## What you have to do
The job is to find each line of the records below that includes the word "sendForm" and copy it.

Code change snippets
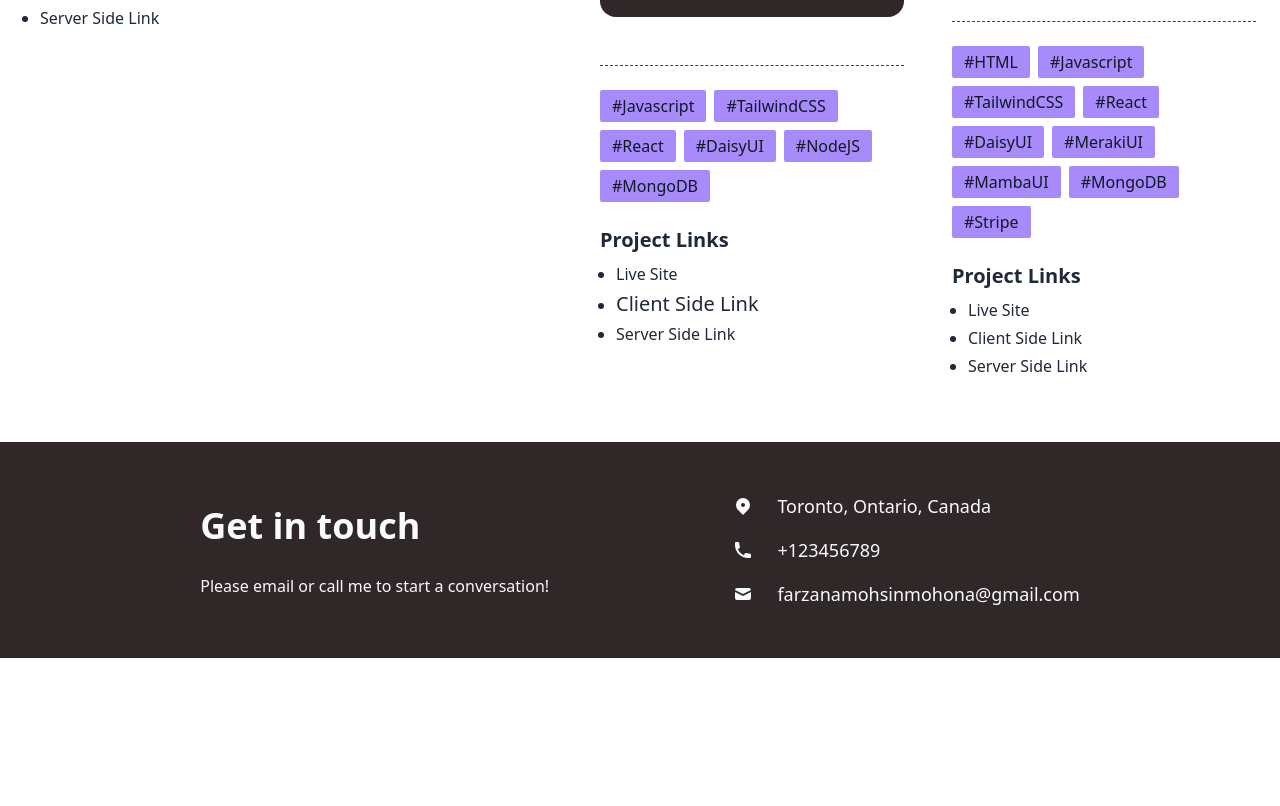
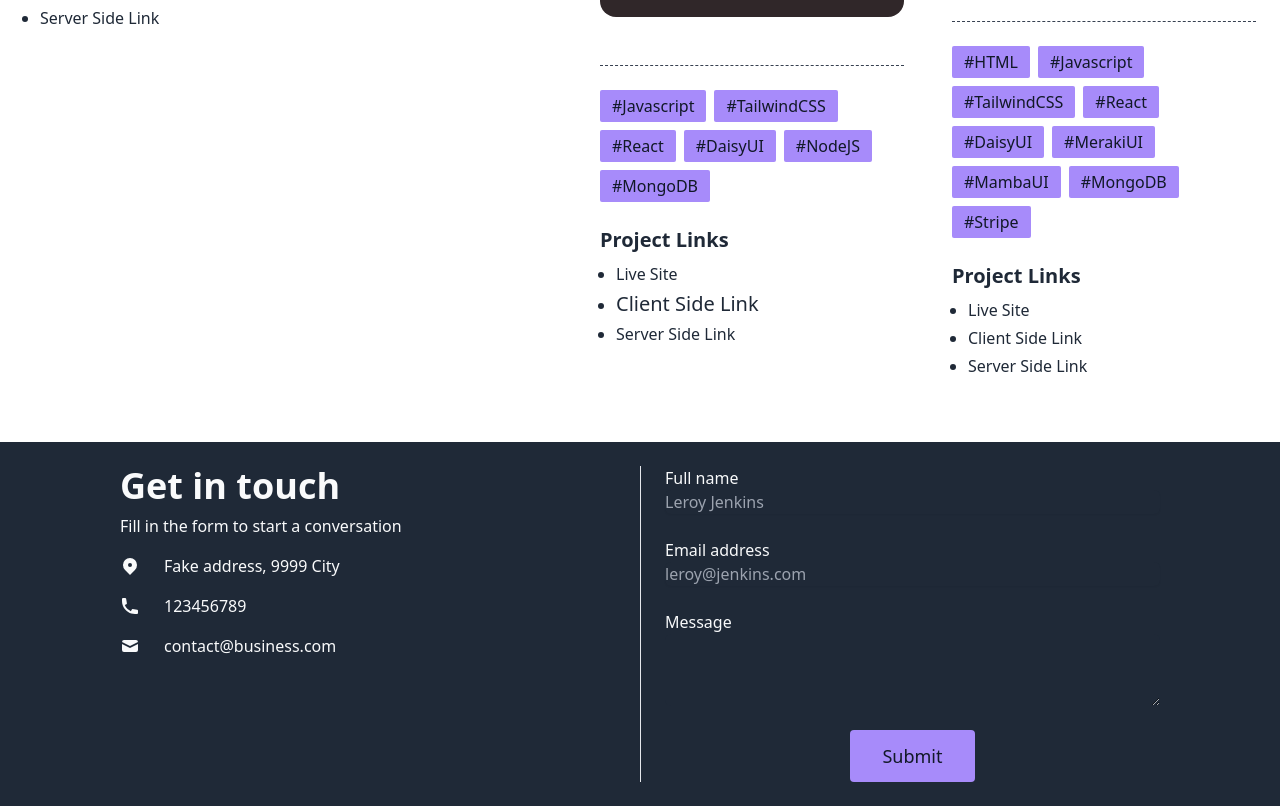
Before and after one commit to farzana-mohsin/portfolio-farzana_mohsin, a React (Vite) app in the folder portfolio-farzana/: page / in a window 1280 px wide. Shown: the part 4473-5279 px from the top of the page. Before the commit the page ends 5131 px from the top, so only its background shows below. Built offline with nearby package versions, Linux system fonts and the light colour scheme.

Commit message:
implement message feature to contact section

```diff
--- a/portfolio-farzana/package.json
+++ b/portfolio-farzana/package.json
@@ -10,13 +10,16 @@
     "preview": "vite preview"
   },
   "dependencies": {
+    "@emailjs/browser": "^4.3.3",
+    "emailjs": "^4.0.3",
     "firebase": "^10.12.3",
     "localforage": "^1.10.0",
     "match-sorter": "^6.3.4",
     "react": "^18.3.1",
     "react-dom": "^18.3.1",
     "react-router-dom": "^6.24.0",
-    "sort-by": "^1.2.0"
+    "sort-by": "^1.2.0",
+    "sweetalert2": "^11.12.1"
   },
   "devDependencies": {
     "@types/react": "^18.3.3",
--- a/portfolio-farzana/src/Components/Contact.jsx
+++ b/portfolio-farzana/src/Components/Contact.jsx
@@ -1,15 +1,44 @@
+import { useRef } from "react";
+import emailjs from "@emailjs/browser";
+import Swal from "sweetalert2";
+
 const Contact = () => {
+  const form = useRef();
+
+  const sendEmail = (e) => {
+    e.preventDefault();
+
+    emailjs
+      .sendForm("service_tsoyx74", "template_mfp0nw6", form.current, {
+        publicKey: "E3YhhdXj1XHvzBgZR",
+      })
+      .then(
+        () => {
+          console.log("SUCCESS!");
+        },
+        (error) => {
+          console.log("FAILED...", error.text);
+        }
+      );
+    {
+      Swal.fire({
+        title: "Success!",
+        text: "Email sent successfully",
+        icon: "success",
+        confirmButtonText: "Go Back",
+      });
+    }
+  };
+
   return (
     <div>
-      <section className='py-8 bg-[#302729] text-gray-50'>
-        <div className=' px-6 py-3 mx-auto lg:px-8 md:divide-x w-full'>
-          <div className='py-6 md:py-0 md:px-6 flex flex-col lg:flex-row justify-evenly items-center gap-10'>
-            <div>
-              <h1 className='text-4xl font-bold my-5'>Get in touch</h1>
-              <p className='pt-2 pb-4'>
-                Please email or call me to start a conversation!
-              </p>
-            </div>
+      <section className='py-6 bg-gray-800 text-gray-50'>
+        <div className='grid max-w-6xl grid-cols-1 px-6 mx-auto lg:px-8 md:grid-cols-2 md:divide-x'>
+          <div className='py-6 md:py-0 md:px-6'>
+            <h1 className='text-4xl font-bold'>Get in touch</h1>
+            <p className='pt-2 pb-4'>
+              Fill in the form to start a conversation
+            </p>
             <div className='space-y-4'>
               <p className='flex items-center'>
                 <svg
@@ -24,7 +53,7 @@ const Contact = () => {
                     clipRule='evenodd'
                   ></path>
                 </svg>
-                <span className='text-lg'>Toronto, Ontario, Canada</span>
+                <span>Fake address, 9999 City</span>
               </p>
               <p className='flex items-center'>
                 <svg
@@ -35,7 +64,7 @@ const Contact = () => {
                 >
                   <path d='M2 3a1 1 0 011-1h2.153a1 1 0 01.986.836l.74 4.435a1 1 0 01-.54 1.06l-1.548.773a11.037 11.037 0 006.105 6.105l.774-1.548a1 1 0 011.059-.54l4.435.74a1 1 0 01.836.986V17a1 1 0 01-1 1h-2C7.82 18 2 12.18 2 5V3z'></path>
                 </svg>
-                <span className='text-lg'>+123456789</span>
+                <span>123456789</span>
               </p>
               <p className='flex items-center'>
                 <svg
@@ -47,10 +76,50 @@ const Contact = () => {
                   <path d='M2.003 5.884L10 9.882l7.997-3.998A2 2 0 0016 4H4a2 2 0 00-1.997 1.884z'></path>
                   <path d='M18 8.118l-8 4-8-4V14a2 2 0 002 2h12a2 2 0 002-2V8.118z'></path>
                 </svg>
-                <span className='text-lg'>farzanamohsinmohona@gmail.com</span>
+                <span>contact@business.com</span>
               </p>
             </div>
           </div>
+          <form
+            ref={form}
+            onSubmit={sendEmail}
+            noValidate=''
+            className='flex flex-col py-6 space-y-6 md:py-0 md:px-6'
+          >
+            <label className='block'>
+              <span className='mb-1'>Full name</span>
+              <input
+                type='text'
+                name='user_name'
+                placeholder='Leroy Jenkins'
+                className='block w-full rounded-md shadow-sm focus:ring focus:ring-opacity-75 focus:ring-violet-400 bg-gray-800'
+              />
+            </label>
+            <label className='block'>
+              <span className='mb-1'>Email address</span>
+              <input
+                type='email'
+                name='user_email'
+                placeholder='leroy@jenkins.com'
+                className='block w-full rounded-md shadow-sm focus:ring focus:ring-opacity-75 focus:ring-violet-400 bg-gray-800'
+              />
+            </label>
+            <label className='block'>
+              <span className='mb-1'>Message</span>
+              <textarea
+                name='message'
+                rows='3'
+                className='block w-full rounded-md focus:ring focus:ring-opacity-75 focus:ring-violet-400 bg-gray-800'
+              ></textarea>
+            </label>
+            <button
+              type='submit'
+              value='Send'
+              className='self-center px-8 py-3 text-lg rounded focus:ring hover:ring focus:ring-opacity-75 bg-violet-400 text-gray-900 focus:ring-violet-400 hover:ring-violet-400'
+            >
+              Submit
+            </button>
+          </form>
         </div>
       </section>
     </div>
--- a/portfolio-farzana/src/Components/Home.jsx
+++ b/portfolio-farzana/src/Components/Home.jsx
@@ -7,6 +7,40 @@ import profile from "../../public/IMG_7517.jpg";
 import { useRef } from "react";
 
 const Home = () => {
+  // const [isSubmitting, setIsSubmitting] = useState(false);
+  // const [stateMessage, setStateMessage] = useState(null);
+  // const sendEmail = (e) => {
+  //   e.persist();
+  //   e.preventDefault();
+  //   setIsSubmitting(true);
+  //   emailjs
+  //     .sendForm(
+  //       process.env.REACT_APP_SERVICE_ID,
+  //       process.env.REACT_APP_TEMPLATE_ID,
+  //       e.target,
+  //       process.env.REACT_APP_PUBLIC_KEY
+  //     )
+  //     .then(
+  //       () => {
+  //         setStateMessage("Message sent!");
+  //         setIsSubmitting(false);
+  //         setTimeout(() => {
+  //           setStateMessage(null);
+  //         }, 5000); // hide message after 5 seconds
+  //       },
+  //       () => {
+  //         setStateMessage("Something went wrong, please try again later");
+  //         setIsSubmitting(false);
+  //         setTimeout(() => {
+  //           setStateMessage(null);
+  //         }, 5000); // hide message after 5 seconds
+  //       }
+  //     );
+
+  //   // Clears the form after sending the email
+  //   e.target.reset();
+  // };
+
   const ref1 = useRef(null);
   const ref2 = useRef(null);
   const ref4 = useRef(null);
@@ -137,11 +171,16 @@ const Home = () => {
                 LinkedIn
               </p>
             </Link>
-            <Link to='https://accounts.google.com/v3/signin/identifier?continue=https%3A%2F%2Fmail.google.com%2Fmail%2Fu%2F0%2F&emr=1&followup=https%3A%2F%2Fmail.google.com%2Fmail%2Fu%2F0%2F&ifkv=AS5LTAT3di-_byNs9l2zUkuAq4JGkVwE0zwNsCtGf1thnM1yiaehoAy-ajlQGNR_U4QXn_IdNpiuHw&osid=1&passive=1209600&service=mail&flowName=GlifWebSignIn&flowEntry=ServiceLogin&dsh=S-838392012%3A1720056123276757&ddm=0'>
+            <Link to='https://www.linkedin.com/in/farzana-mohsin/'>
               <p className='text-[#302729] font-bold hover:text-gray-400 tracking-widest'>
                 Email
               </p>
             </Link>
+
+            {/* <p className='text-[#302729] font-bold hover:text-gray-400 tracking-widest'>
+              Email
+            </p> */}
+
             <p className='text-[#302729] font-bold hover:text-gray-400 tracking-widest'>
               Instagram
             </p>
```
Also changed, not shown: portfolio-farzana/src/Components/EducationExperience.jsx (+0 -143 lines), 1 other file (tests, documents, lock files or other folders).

## Solution
+      .sendForm("service_tsoyx74", "template_mfp0nw6", form.current, {
+  //     .sendForm(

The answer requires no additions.